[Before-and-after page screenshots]
───
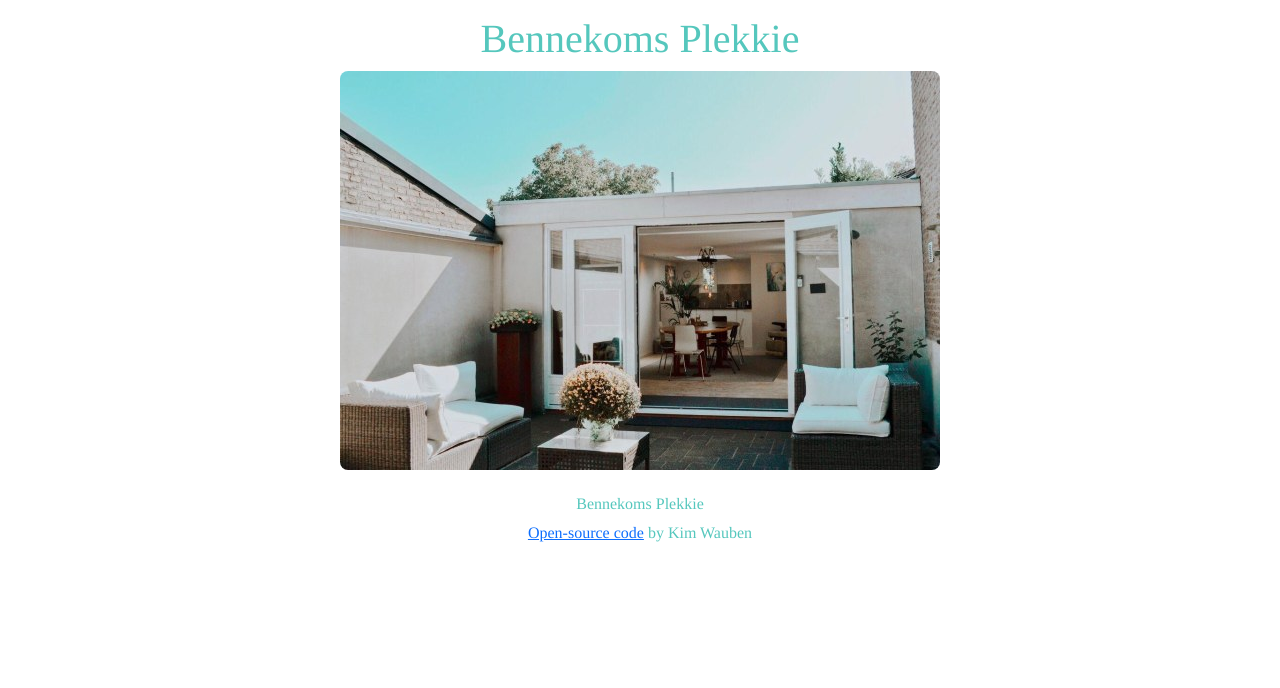
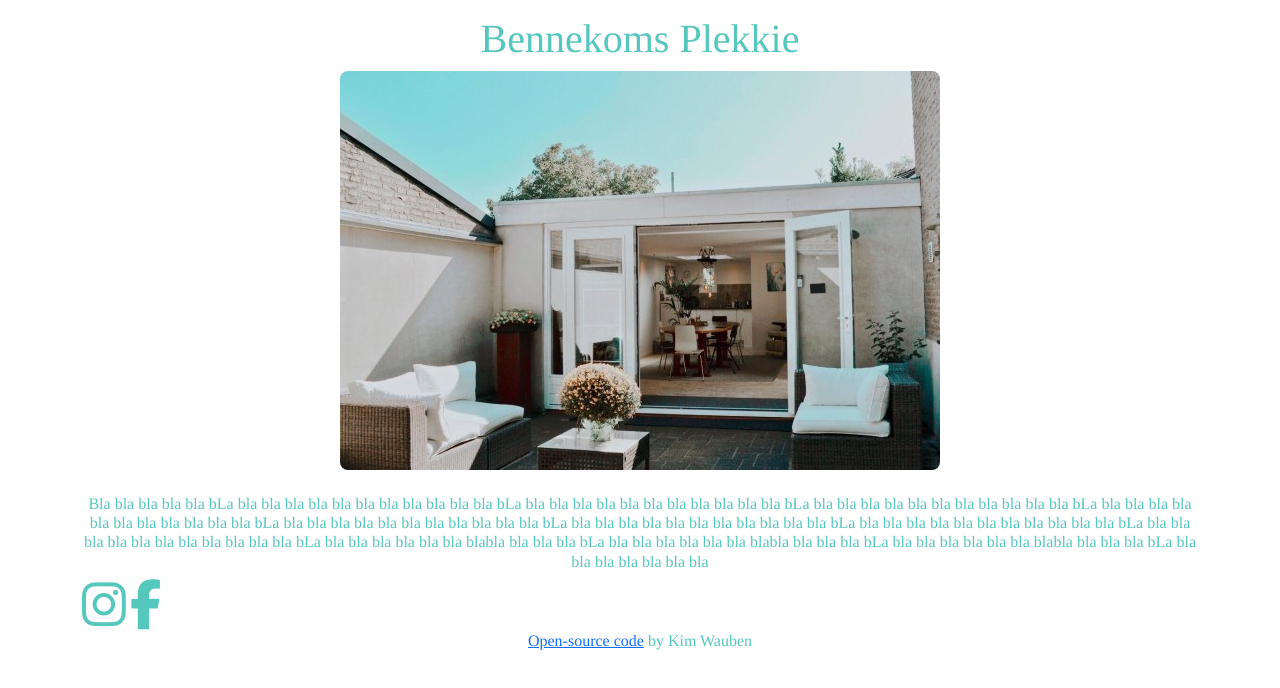
Before and after one commit to KimW1998/Bennekomsplekkie, a plain HTML site: page index.html in a window 1280 px wide. Drawn offline with nearby package versions, Linux system fonts and the light colour scheme.

Commit message:
Inserted font awesome script and insta and facebook icon

```diff
--- a/index.html
+++ b/index.html
@@ -1,6 +1,7 @@
 <!DOCTYPE html>
 <html lang="en">
 <head>
+    <script src="https://kit.fontawesome.com/aee18d0673.js" crossorigin="anonymous"></script>
     <meta charset="UTF-8">
     <meta name="viewport" content="width=device-width, initial-scale=1.0">
     <title>Bennekoms Plekkie</title>
@@ -8,6 +9,7 @@
     <link href="https://cdn.jsdelivr.net/npm/bootstrap@5.0.0-beta1/dist/css/bootstrap.min.css" rel="stylesheet" integrity="sha384-giJF6kkoqNQ00vy+HMDP7azOuL0xtbfIcaT9wjKHr8RbDVddVHyTfAAsrekwKmP1" crossorigin="anonymous">
     <link rel="preconnect" href="https://fonts.gstatic.com">
     <link href="https://fonts.googleapis.com/css2?family=Tinos&display=swap" rel="stylesheet">
+
 </head>
 <body>
     <div class="container">
@@ -17,8 +19,12 @@
     <img src="pictures/Bedrijfs-ruimte.jpg" alt="Bedrijfs ruimte" class="titlePicture">
     <br />
     <h6>
-        Bennekoms Plekkie
+        Bla bla bla bla bla bLa bla bla bla bla bla bla bla bla bla bla bla bLa bla bla bla bla bla bla bla bla bla bla bla bLa bla bla bla bla bla bla bla bla bla bla bla bLa bla bla bla bla bla bla bla
+        bla bla bla bla bLa bla bla bla bla bla bla bla bla bla bla bla bLa bla bla bla bla bla bla bla bla bla bla bla bLa bla bla bla bla bla bla bla bla bla bla bla bLa bla bla bla bla bla bla bla
+        bla bla bla bla bLa bla bla bla bla bla bla blabla bla bla bla bLa bla bla bla bla bla bla blabla bla bla bla bLa bla bla bla bla bla bla blabla bla bla bla bLa bla bla bla bla bla bla bla
     </h6>
+    <i class="fab fa-instagram"></i>
+    <i class="fab fa-facebook-f"></i>
     <script src="script.js"></script>
     <footer> <a href="https://github.com/KimW1998/Bennekomsplekkie">Open-source code</a> by Kim Wauben</footer>
     </div>
--- a/style.css
+++ b/style.css
@@ -20,6 +20,27 @@ h6 {
   color: rgb(85, 199, 189);
 }
 
+.fa {
+  padding: 20px;
+  width: 50px;
+  text-align: center;
+  text-decoration: none;
+}
+
+.fa:hover {
+  opacity: 0.7;
+}
+
+.fa-instagram {
+  color: rgb(85, 199, 189);
+  font-size: 50px;
+}
+
+.fa-facebook-f {
+  color: rgb(85, 199, 189);
+  font-size: 50px;
+}
+
 footer {
   text-align: center;
   font-family: "Tinos", serif;
```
───
* What the task asks: The answer must be a single number: the count of lines in the entries above that contain "html".

* Answer for this exercise: 5